Start of Block

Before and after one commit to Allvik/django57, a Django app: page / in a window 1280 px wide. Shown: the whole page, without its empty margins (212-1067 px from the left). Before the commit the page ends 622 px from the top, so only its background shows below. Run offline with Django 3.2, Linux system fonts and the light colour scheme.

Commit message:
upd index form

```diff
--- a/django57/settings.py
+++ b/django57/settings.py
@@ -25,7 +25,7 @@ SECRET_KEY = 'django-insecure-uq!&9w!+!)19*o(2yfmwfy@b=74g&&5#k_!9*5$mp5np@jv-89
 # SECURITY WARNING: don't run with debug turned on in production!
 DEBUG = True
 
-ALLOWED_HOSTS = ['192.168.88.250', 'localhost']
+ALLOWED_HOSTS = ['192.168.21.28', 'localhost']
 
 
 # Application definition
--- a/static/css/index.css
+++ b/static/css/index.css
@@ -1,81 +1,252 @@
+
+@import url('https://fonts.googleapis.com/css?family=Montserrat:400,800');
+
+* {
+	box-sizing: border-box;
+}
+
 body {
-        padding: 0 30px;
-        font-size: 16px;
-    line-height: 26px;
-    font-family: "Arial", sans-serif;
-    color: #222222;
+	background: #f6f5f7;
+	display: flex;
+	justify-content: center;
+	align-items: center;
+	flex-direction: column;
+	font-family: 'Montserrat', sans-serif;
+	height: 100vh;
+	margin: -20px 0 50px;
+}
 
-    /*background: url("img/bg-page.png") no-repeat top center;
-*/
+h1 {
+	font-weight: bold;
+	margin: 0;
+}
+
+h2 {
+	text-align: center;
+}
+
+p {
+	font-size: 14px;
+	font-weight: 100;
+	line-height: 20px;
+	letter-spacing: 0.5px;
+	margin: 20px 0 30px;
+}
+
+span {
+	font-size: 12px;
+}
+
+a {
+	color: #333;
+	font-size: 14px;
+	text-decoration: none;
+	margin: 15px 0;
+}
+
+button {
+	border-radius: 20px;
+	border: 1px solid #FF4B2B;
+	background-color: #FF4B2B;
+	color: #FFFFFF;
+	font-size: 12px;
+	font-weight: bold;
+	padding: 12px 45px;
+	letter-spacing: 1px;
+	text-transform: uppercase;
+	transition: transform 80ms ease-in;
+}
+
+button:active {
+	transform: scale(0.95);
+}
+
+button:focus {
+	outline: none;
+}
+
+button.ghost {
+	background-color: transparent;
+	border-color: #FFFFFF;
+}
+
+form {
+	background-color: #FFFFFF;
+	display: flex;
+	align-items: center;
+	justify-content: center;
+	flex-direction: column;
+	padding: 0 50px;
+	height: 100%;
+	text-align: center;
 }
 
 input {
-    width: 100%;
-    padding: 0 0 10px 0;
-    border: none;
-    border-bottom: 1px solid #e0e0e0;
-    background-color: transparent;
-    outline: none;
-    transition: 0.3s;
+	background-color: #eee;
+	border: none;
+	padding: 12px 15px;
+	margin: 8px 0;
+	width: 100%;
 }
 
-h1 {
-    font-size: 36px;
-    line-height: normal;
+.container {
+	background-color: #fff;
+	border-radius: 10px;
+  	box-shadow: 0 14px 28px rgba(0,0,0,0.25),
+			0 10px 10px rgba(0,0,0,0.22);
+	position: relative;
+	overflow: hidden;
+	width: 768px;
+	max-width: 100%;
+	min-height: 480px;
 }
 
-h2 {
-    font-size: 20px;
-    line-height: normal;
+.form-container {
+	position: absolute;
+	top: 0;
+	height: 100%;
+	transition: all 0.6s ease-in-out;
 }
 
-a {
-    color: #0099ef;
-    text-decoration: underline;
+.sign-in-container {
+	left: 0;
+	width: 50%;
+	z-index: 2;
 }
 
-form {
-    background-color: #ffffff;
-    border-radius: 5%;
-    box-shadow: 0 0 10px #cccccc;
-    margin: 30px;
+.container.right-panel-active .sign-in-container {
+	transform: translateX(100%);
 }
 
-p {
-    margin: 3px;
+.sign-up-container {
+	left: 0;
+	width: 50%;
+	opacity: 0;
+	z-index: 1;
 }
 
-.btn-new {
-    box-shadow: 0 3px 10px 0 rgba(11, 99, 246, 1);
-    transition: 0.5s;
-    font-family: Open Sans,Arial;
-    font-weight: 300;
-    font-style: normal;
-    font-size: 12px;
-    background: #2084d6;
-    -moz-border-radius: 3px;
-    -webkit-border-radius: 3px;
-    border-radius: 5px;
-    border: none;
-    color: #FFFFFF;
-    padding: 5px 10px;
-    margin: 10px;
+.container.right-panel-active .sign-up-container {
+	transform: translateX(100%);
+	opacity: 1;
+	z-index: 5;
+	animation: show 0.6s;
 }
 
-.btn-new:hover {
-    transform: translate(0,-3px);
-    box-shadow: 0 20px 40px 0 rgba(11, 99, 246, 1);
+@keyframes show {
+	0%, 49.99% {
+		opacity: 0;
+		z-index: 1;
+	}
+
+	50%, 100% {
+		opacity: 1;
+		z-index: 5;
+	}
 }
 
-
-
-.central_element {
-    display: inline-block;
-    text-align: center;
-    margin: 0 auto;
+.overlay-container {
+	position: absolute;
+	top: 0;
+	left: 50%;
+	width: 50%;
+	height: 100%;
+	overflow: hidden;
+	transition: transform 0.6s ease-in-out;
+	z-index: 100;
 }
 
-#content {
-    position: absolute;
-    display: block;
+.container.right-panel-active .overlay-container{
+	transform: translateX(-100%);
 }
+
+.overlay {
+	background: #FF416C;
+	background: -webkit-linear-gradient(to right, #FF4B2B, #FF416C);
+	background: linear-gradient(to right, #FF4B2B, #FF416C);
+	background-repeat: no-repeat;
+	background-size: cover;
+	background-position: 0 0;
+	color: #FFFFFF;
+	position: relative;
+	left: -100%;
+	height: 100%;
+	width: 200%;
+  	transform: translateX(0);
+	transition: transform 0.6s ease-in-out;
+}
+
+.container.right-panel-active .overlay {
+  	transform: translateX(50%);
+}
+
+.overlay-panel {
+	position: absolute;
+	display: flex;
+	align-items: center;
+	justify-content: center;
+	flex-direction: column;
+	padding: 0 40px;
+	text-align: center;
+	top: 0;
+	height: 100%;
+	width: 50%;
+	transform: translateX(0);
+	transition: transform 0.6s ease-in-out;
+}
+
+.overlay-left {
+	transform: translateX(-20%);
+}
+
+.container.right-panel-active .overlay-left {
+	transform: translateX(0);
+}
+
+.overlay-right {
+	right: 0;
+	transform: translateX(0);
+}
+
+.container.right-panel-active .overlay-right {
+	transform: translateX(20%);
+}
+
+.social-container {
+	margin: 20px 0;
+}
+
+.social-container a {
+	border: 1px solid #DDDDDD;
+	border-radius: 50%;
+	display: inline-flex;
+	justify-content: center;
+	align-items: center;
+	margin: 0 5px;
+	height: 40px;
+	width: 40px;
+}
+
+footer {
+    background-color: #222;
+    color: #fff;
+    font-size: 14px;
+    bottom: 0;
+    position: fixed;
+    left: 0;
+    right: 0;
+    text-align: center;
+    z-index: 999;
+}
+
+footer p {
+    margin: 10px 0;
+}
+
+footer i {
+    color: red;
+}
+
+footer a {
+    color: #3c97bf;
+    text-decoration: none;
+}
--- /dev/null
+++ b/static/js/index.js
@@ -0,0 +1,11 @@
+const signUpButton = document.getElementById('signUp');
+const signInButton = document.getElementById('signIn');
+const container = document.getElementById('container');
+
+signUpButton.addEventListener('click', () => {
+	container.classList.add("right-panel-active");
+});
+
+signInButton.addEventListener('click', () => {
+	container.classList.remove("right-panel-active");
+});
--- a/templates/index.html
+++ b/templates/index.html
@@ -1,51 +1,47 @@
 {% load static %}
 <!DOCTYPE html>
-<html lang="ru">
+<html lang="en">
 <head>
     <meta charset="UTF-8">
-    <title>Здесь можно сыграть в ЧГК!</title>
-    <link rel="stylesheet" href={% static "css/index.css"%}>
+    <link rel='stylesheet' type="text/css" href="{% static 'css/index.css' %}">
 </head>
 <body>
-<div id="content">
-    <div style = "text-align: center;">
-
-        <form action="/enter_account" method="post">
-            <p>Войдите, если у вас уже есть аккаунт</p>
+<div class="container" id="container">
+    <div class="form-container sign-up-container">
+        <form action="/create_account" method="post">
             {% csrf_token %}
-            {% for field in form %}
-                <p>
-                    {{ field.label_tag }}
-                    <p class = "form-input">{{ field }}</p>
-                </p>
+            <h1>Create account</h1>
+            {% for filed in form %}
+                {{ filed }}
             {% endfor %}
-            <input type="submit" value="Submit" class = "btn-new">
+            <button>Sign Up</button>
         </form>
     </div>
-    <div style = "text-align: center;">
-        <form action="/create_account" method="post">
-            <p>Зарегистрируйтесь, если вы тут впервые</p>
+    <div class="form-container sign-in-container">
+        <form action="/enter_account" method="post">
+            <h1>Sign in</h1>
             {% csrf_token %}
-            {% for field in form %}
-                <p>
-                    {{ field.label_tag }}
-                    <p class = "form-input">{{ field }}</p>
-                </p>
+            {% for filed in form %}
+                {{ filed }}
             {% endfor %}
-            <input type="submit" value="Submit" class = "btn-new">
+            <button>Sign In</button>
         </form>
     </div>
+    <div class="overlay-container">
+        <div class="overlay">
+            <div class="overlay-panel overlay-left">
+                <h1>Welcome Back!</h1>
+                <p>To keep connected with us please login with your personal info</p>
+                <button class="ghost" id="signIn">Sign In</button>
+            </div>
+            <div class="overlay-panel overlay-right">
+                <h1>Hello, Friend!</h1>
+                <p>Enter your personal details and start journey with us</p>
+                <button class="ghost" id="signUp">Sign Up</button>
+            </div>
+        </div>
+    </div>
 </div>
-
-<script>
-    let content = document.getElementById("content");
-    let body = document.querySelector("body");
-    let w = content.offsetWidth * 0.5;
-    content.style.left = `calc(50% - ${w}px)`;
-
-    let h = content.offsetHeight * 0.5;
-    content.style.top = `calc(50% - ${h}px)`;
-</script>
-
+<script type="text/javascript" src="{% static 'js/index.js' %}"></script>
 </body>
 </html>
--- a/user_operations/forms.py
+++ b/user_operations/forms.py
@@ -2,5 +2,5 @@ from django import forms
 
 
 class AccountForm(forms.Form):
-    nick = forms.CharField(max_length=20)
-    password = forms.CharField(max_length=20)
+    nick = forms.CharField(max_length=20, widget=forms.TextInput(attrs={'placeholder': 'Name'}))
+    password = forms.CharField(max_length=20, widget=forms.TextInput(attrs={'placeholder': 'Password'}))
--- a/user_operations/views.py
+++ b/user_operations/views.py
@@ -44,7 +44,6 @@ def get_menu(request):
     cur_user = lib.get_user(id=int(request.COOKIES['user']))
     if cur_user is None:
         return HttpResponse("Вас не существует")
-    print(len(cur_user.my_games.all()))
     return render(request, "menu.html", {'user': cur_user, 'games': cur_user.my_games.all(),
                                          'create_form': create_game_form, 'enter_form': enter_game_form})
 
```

End of Block

- Work required
Whenever a line of the entries contains the string "size", copy that line.

- Result of the exercise
-        font-size: 16px;
+	font-size: 14px;
+	font-size: 12px;
+	font-size: 14px;
+	font-size: 12px;
-    font-size: 36px;
-    font-size: 20px;
-    font-size: 12px;
+	background-size: cover;
+    font-size: 14px;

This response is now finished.